The press has been abuzz with the spectacle of the $210 million package awarded to Home Depot’s former CEO Bob Nardelli to go away (in fairness, all but the last $20 million was already due him).
So far, however, the noise is disproportionate to the event. Although the New York Times ran a gushing piece on the new-found power of shareholder activista like Richard Whitworth of Relational Investors, which had held a 1.2% stake and was pushing for a special committee of the board to be established to review Nardelli’s pay (which had totaled $123.7 million, according toe the Times, from his arrival in 2000 to 2005, while the stock had fallen by a split adjusted 3%), it’s not clear how much credit they deserve.
The Home Depot case may have less to do with shareholder pressure and more with the concerns of a single director, Kenneth Langone. As the Times pointed out, Langone was responsible for recruiting Nardelli, who was then perceived as a star at General Electric, and hence bears significant responsibility for the compensation package that became such an embarrassment. It was Nardelli’s intransigence, and his refusal to renegotiate his agreement, that led the famously loyal Langone to turn on him.
But was this really due to Relational Investor’s prodding? Or perhaps is this an unexpected benefit of Eliot Spitzer’s suit to recover some of former NYSE CEO Richard Grasso’s $190 million package? Langone, as head of the compensation committee, is a defendant in the case. He has continued to support Grasso’s pay (what choice does he have at this point?) but may have decided that he no longer wants to be the poster child of supine directors. And Barney Frank’s plans to hold three weeks of hearings on the issue of executive pay may also have played into his decision.
The real test of whether this ouster is an outlier, or a sign or more fundamental change, is how some of the looming shareholder battles (such as Applebee’s, Borders Group, and the New York Times itself) turn out.
The most sensible (and not terribly optimistic) commentary predictably comes from the Financial Times. John Plender writes:

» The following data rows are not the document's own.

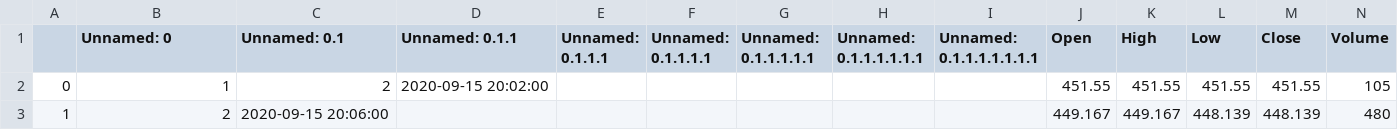
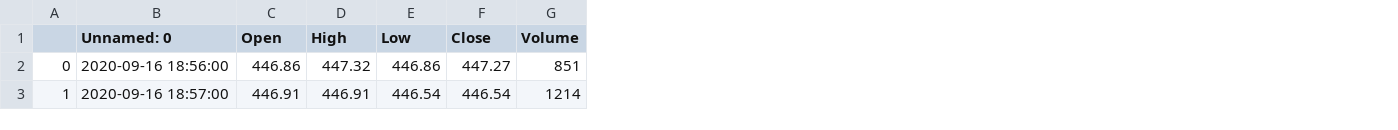
Before and after one commit to SamKelsey/StockTrader, a CSV file: packages/methods/ticker_data/TSLA.csv, drawn as a sheet; only a part is shown; removed rows and columns are numbered as before the commit, all else as after; the diff covers the shown part only; the diff names each change by its address in the sheet, - before the commit and + after, or states it on an @@ line.

```diff
--- a/packages/methods/ticker_data/TSLA.csv
+++ b/packages/methods/ticker_data/TSLA.csv
-column C (Unnamed: 0.1), rows 2-3: 2 | 2020-09-15 20:06:00
-column D (Unnamed: 0.1.1), row 2: 2020-09-15 20:02:00
-column E (Unnamed: 0.1.1.1), empty
-column F (Unnamed: 0.1.1.1.1), empty
-column G (Unnamed: 0.1.1.1.1.1), empty
-column H (Unnamed: 0.1.1.1.1.1.1), empty
-column I (Unnamed: 0.1.1.1.1.1.1.1), empty
-B2 (Unnamed: 0): 1
+B2 (Unnamed: 0): 2020-09-16 18:56:00
-C2 (Open): 451.55
+C2 (Open): 446.86
-D2 (High): 451.55
+D2 (High): 447.32
-E2 (Low): 451.55
+E2 (Low): 446.86
-F2 (Close): 451.55
+F2 (Close): 447.27
-G2 (Volume): 105
+G2 (Volume): 851
-B3 (Unnamed: 0): 2
+B3 (Unnamed: 0): 2020-09-16 18:57:00
-C3 (Open): 449.167
+C3 (Open): 446.91
-D3 (High): 449.167
+D3 (High): 446.91
-E3 (Low): 448.139
+E3 (Low): 446.54
-F3 (Close): 448.139
+F3 (Close): 446.54
-G3 (Volume): 480
+G3 (Volume): 1214
```
Also changed, not shown: 7 added rows and 18 edited cells elsewhere in this file, 30 other files.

Investors should be forever grateful to Robert Nardelli, the chief executive of Home Depot who has just walked off with a $210m (£108m) severance package in exchange for years of lacklustre share price performance. For while it is galling to see failure so handsomely rewarded, he has at least demonstrated beyond all doubt how the arguments used by corporate America to justify the stock options culture are palpable nonsense.
Mr Nardelli’s pay since taking office at the giant retailer in 2000 has been valued at more than $240m with much of it in the form of options. This, according to options advocates, aligned his interests with those of shareholders. Some alignment: shareholders in Home Depot lost real money, while Mr Nardelli secured a king’s ransom. Alignment with or without options is anyway a pipedream…. No pay package will ever pull off the alignment trick, whatever pay consultants – an unregulated and conflicted bunch – may claim.
Myth number two is that CEO pay determination is a market process. The reality is that the nomination and compensation committee members who secured the services of Mr Nardelli after his failure to win the top job at General Electric were a bunch of nervous, over-awed pussy cats. Because they were under pressure to deal with an awkward succession problem they decided to take a man with no retail experience at his own valuation….
A third myth is that it is worth paying a fancy price to be rid of a serial underperformer. Yes, the share price jumped on the announcement of Mr Nardelli’s departure. But a rewards-for-failure system sends very dangerous incentive signals. If CEOs know that they win regardless of performance, what does it do to their strategic judgment?….
A final myth is that stock options have no cost….Lucian Bebchuk and others at Harvard have shown that the cost has been very significant in relation to profits. Then there are wider costs, which include the demotivation of the workforce – something at which Mr Nardelli excelled….
The least bad solution, then, is to engage shareholders and give them a UK-style vote on CEO pay….We also need to recognise that pay consultants’ methodologies are still in the stone age, with heavy reliance on total shareholder return, which can reward people with stock market windfalls, and earnings per share, a malleable number to which Home Depot shifted when it suited its book. If we have to have such measurements, something closer to economic value added would make more sense.
And then we have a radical program from an unexpected quarter, Herb Greenberg in today’s Wall Street Journal: do away with employment contracts, get rid of severance packages, and quit tying pay to stock price. As appealing as this proposal sounds, at this juncture, it’s not a recommendation, but a fantasy.